"Ireland's total commitment [to the ESM] is in excess of €11 billion. By contrast, there is no fixed commitment by the ESM to support Ireland," National Platform said in a statement.

Sighs of relief as German court approves bailout fund

Markets and EU politicians breathed sighs of relief as Germany's top court rejected challenges brought against the eurozone's upcoming bailout fund. Any increase in Berlin's contribution will need parliamentary approval, however.

Eurozone hawks deal blow to bank bailout plans

EU officials are in damage control mode after Germany, Finland and the Netherlands said the eurozone's new bailout fund should not take on old debt from bad banks.

EU ready to challenge US border tax

The EU is willing to fight any attempt by the Trump administration to impose border tax on imports, says trade commissioner Jyrki Katainen.

Opinion

Unfair EU-Canada trade deal is wrong response to Trump

The EU-Canada trade deal, which is to be voted on in the European Parliament next week, cements the inequalities, political exclusion and favours to corporations that feed far-right groups in Europe.

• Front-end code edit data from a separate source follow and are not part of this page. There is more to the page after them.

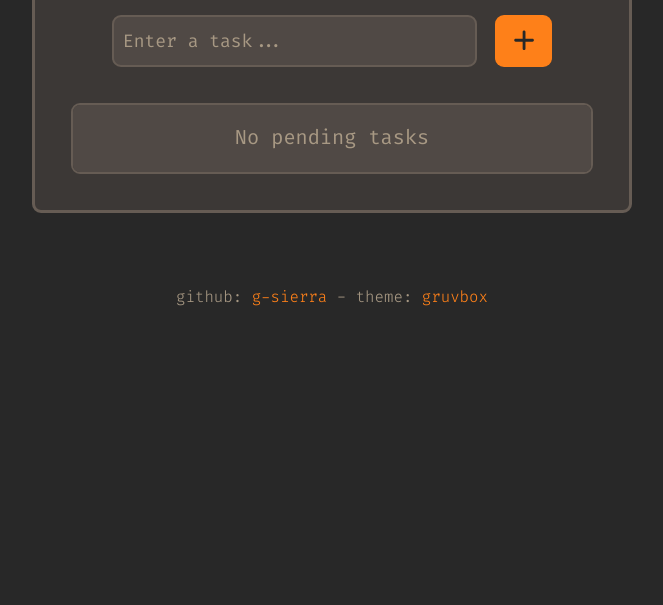
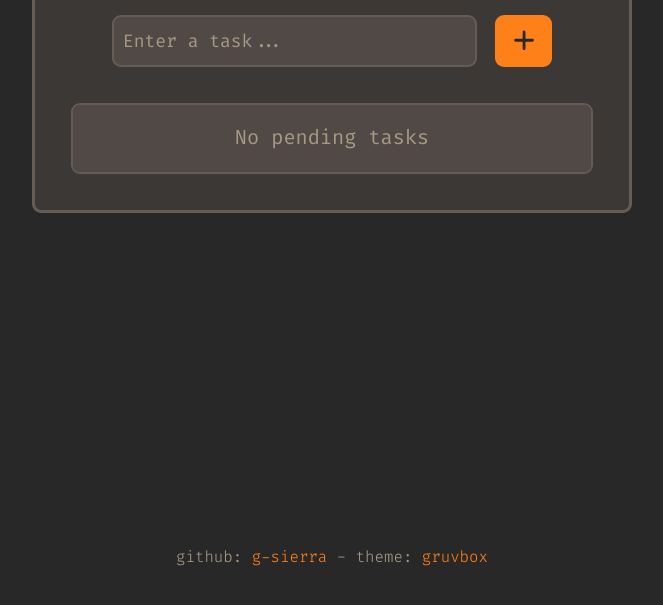
Before and after one commit to g-sierra/to-do-list-app, a plain HTML site: page index.html in a window 1280 px wide. Shown: the part 195-800 px from the top of the page, without its empty margins (308-971 px from the left). Drawn offline with Linux system fonts and the light colour scheme.

Commit message:
refactor(css): move footer to the bottom of the page
wrapper is now a flex container

```diff
--- a/css/style.css
+++ b/css/style.css
@@ -118,7 +118,10 @@ body {
 
 .wrapper {
   min-height: 100vh;
-  padding-block: 4rem;
+  padding-block: 4rem 2rem;
+  display: flex;
+  flex-direction: column;
+  justify-content: space-between;
 }
 
 .app {
```
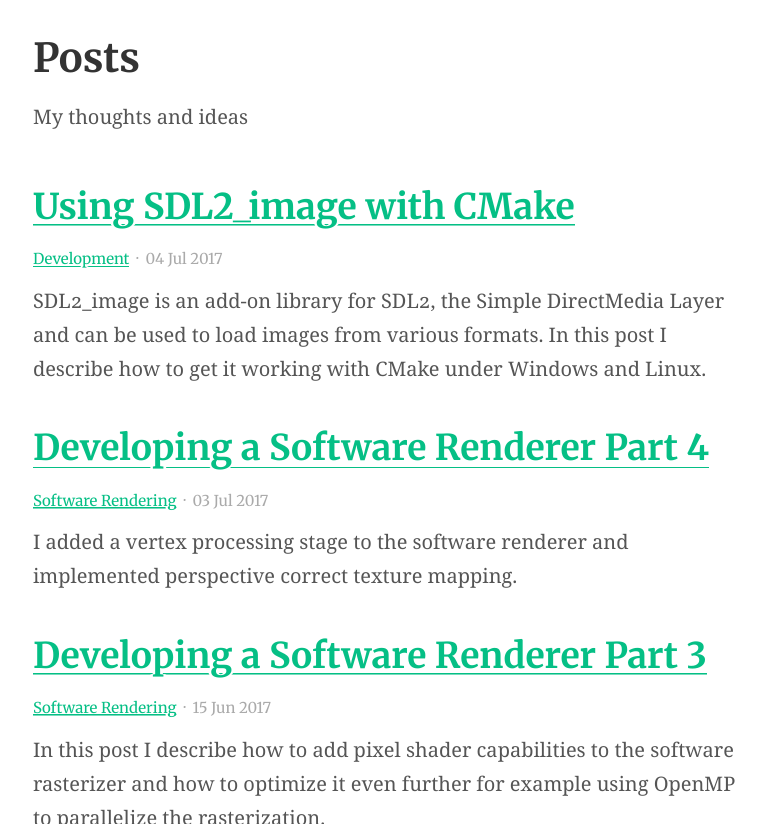
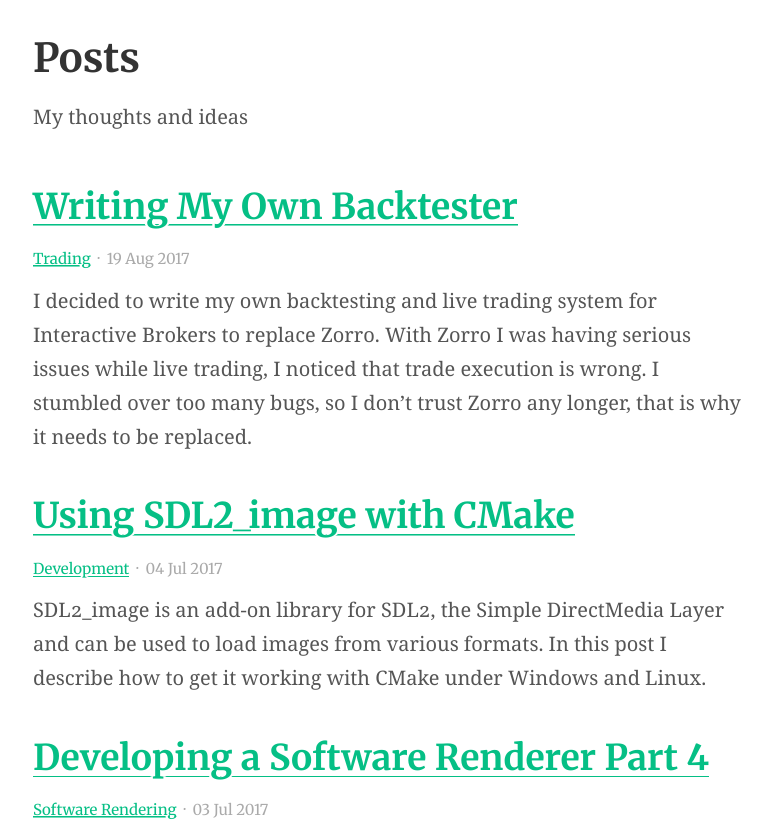
Before and after one commit to trenki2/trenki2.github.io, a Jekyll site: the page built from blog/index.html, in a window 1280 px wide and 900 px high, scrolled down 319 px, cut to the strip 76-900 px from the top of the window. Shown: the whole strip, without its empty margins (250-1022 px from the left). Built offline with Jekyll 4.4.1, drawn with Linux system fonts in a browser that asks for light colours; the list of posts is cut into pages by our own code; part of the change alters nothing that is shown.

Commit message:
Backtester article finished

```diff
--- a/_drafts/writing-my-own-backtester.md
+++ b/_posts/2017-08-19-writing-my-own-backtester.md
@@ -1,8 +1,8 @@
 ---
 layout: post
 title:  "Writing My Own Backtester"
-date:   2017-07-16 13:34:00 +0200
-last_modified_at: 2017-07-06 16:27:00 +0200
+date:   2017-08-19 08:35:00 +0200
+last_modified_at: 2017-08-19 08:35:00 +0200
 feature_image: "https://unsplash.it/1300/400?image=1057"
 category: Trading
 tags: [stock, trading, trading automation, zorro, backtesting]
@@ -107,3 +107,16 @@ ZedGraph it was quite easy to draw some plots.
 After writing approximately 2000 Lines of code I have a functioning backtester
 and a few strategies. The above equity curve is from my Bollinger Band mean
 reversion strategy.
+
+## Live Trading with IB Api
+
+Interactive Brokers offers an API for various programming languages that can be
+used to automated trading. I decided to use the C# IB Api for my trading system.
+
+My strategy is designed to trade at the close, but since that is not possible I
+decided to execute my strategy a bit before the close. Once per day, 10 minutes
+before the close I download the historical market data for all the stocks that I
+am interested in and then execute the tick event of my strategy.
+
+Now after approximately 4000 Lines of code I have a working trading system and
+can replace Zorro :)
```
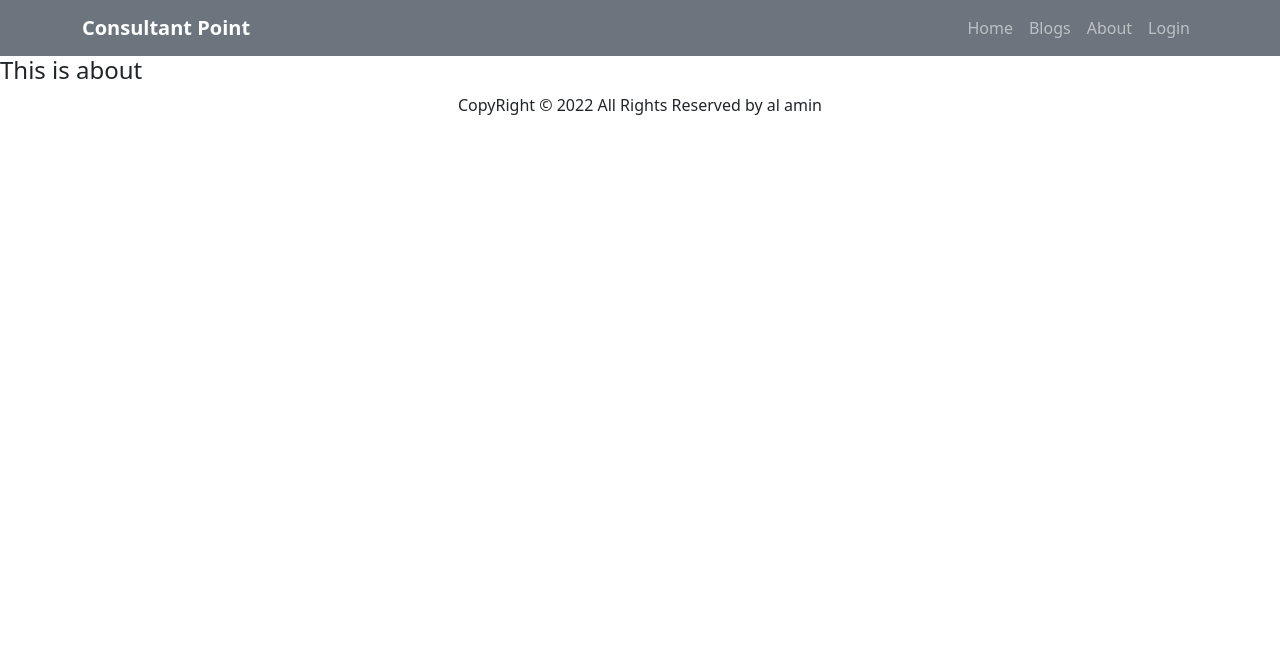
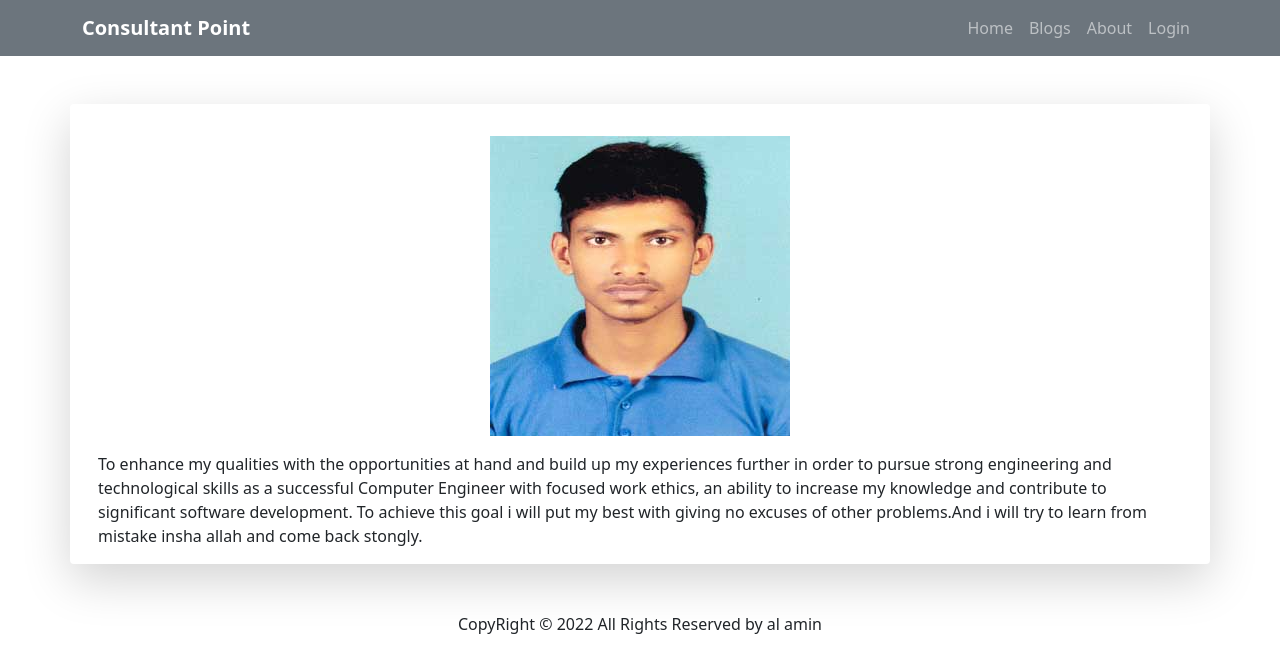
Before and after one commit to mohammad-al-amin-islam/consultant-point, a React (Create React App) app: page /about in a window 1280 px wide. Shown: the top 672 px of the page. Built offline with nearby package versions, Linux system fonts and the light colour scheme; no server answers.

Commit message:
about added

```diff
--- a/src/Pages/About/About.js
+++ b/src/Pages/About/About.js
@@ -1,9 +1,18 @@
 import React from 'react';
+import myself from '../../images/me1.jpg'
 
 const About = () => {
     return (
-        <div>
-            <h4>This is about</h4>
+        <div className='container my-5 shadow-lg rounded'>
+            <div className="card border-0">
+                <div className="card-body">
+                    <div className='my-3 text-center'>
+                        <img className='' src={myself} alt="" />
+                    </div>
+                    <p className="card-text">To enhance my qualities with the opportunities at hand and build up my experiences further in order to pursue strong engineering and technological skills as a successful Computer Engineer with focused work ethics, an ability to increase my knowledge and contribute to significant software development. To achieve this goal i will put my best with giving no excuses of other problems.And i will try to learn from mistake insha allah and come back stongly.
+                    </p>
+                </div>
+            </div>
         </div>
     );
 };
--- a/src/Pages/Shared/Footer/Footer.js
+++ b/src/Pages/Shared/Footer/Footer.js
@@ -2,7 +2,7 @@ import React from 'react';
 
 const Footer = () => {
     return (
-        <div className='text-center'>
+        <div className='text-center my-3'>
             <p >CopyRight &copy; {new Date().getFullYear()} All Rights Reserved by al amin</p>
         </div>
     );
```
Also changed, not shown: src/images/me1.jpg (added).
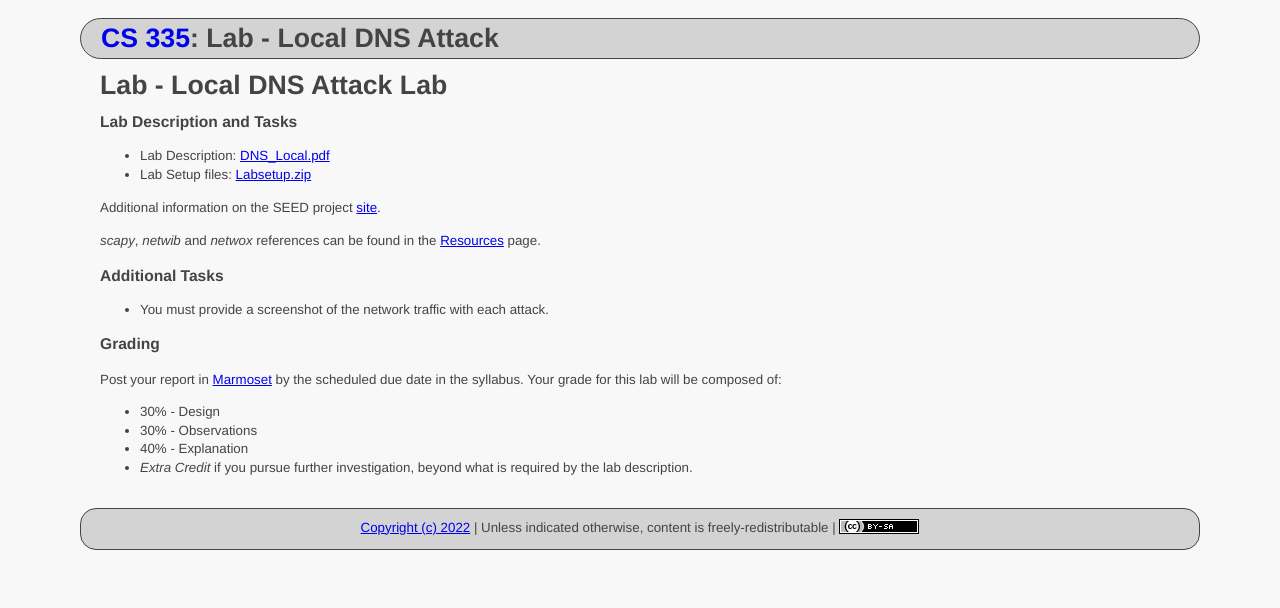
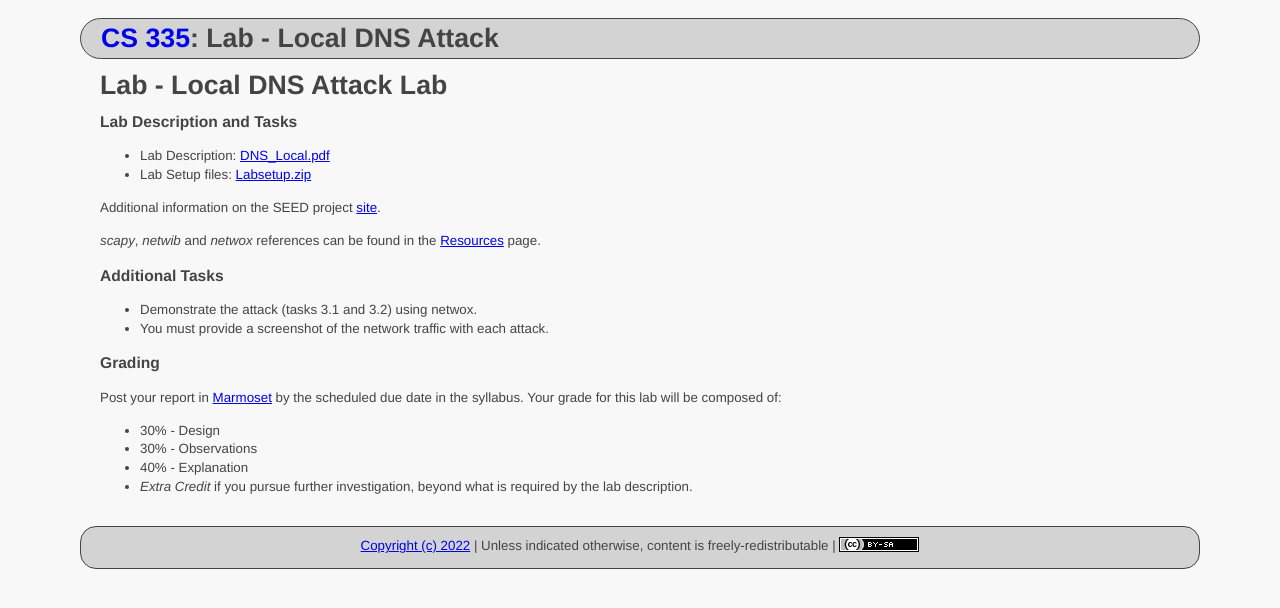
Before and after one commit to ycpcs/cs335-spring2022, a Jekyll site: the page built from labs/dns_attack.md, in a window 1280 px wide. Shown: the top 608 px of the page. Built offline with Jekyll 4.4.1, drawn with Linux system fonts in a browser that asks for light colours.

Commit message:
add additional task

```diff
--- a/labs/dns_attack.md
+++ b/labs/dns_attack.md
@@ -21,6 +21,7 @@ Additional information on the SEED project [site](https://seedsecuritylabs.org/L
 _scapy_, _netwib_ and _netwox_ references can be found in the [Resources](../resources/index.html) page.
 
 ### Additional Tasks
+- Demonstrate the attack (tasks 3.1 and 3.2) using netwox.
 - You must provide a screenshot of the network traffic with each attack.
 
 ### Grading
```
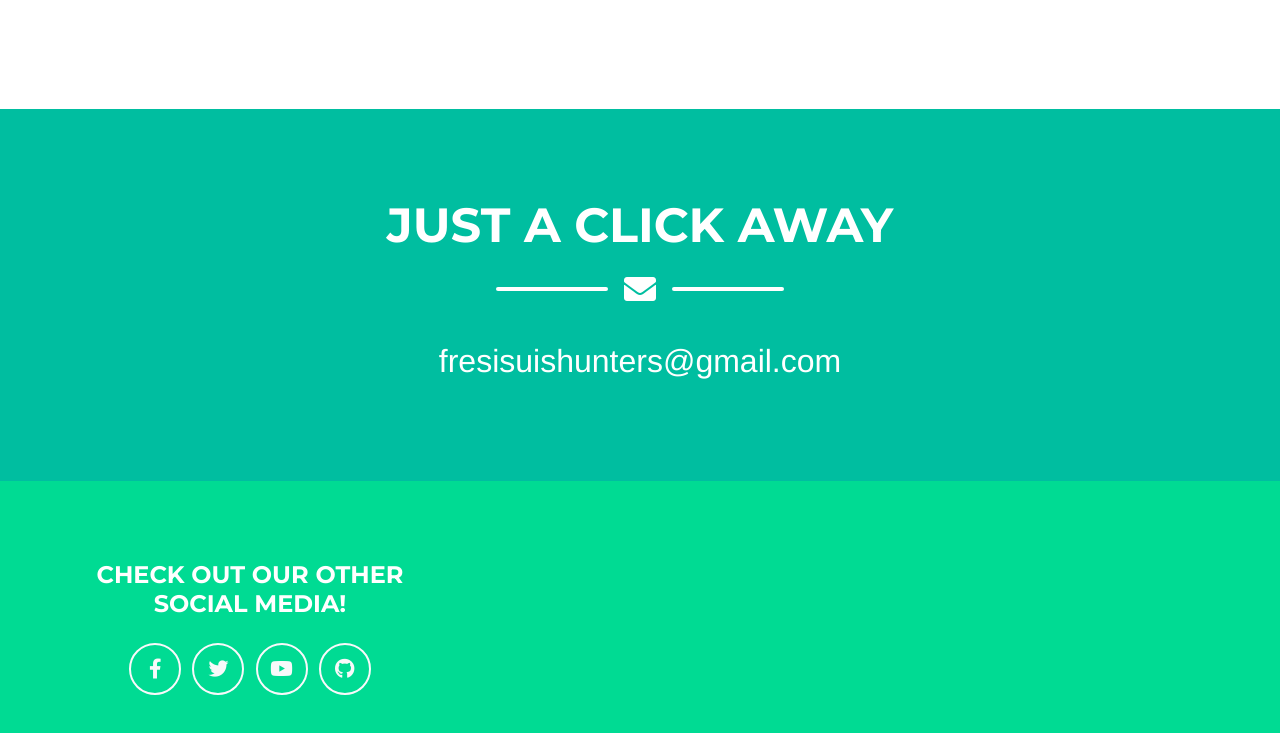
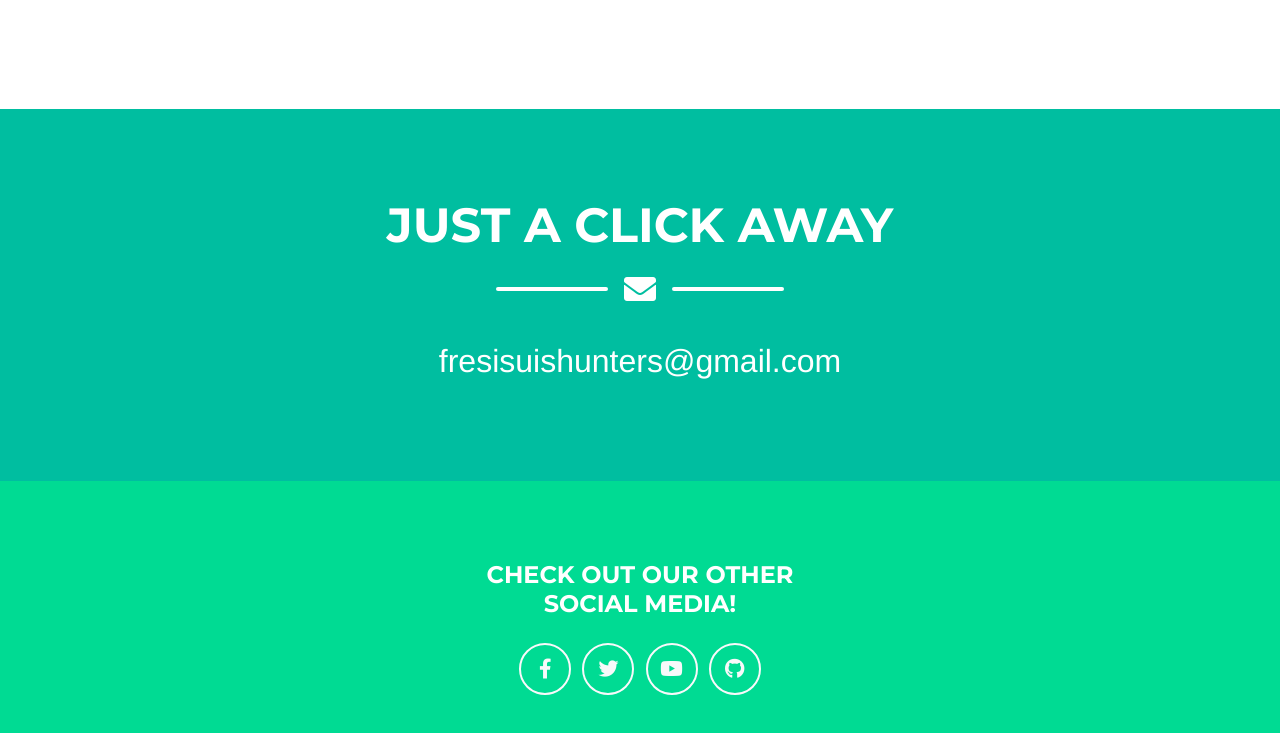
Before and after one commit to FresisuisHunters/portfolio, a website with bundled scripts: page index.html in a window 1280 px wide. Shown: the part 3120-3853 px from the top of the page. Built offline with nearby package versions, Linux system fonts and the light colour scheme.

Commit message:
Botones centrados de las rrss

```diff
--- a/index.html
+++ b/index.html
@@ -293,11 +293,11 @@
   <!-- Footer -->
   <footer class="footer text-center">
     <div class="container">
-      <div class="row">
+      <div class="row justify-content-center">
 
 
         <!-- Footer Social Icons -->
-        <div class="col-lg-4 mb-5 mb-lg-0">
+        <div class="col-lg-4 mb-5 mb-lg-0 ali">
           <h4 class="text-uppercase mb-4">Check out our other social media!</h4>
           <a class="btn btn-outline-light btn-social mx-1" href="https://www.facebook.com/Fresisuis-Hunters-103694234390839/?modal=admin_todo_tour">
             <i class="fab fa-fw fa-facebook-f"></i>
```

Visual Data

EU farming policy: The damage done by 20 years of inertia

The EU Commission will ask the public later this week how the common agricultural policy should be overhauled. Data from the past two decades reveals a catalogue of missed chances and failed reforms.

News in Brief

  1. Greece agrees on new bailout reforms
  2. EU commission denies Juncker resignation rumour
  3. US "strongly committed" to cooperation with EU, says vice-president
  4. Wilders pulls out of second Dutch election TV debate
  5. Russia to recognise passports from breakaway Ukraine regions
  6. Pro-refugee marchers swarm through Barcelona
  7. Renzi seeks party's support
  8. EU probes China-funded rail project

Stakeholders' Highlights

  1. Malta EU 2017End of Roaming Fees: Council Reaches Agreement on Wholesale Caps
  2. Nordic Council of MinistersNordic Innovation House Opens in New York to Help Startups Access US Market
  3. Centre Maurits CoppietersMinorities and Migrations
  4. Salzburg Global SeminarThe Child in the City: Health, Parks and Play
  5. UNICEFNumber of Ukrainian Children Needing Aid Nearly Doubles to 1 Million Over the Past Year
  6. Centre Maurits CoppietersThe Situation of Refugee Women in Europe
  7. Salzburg Global SeminarToward a Shared Culture of Health: Charting the Patient-Clinician Relationship
  8. European Free AllianceAustria Should Preserve & Promote Bilingual and Multinational Carinthia
  9. Martens CentreShow Your Love for Democracy! Take Part in Our Contest: "If It's Broken, Let's Fix It"
  10. CISPECloud Computing Leaders Establish Data Protection Standards to Protect Customer Data
  11. Malta EU 2017Landmark Deal Reached With European Parliament on Portability of Online Content
  12. Belgrade Security ForumBSF 2017: Building a Common Future in the Age of Uncertainty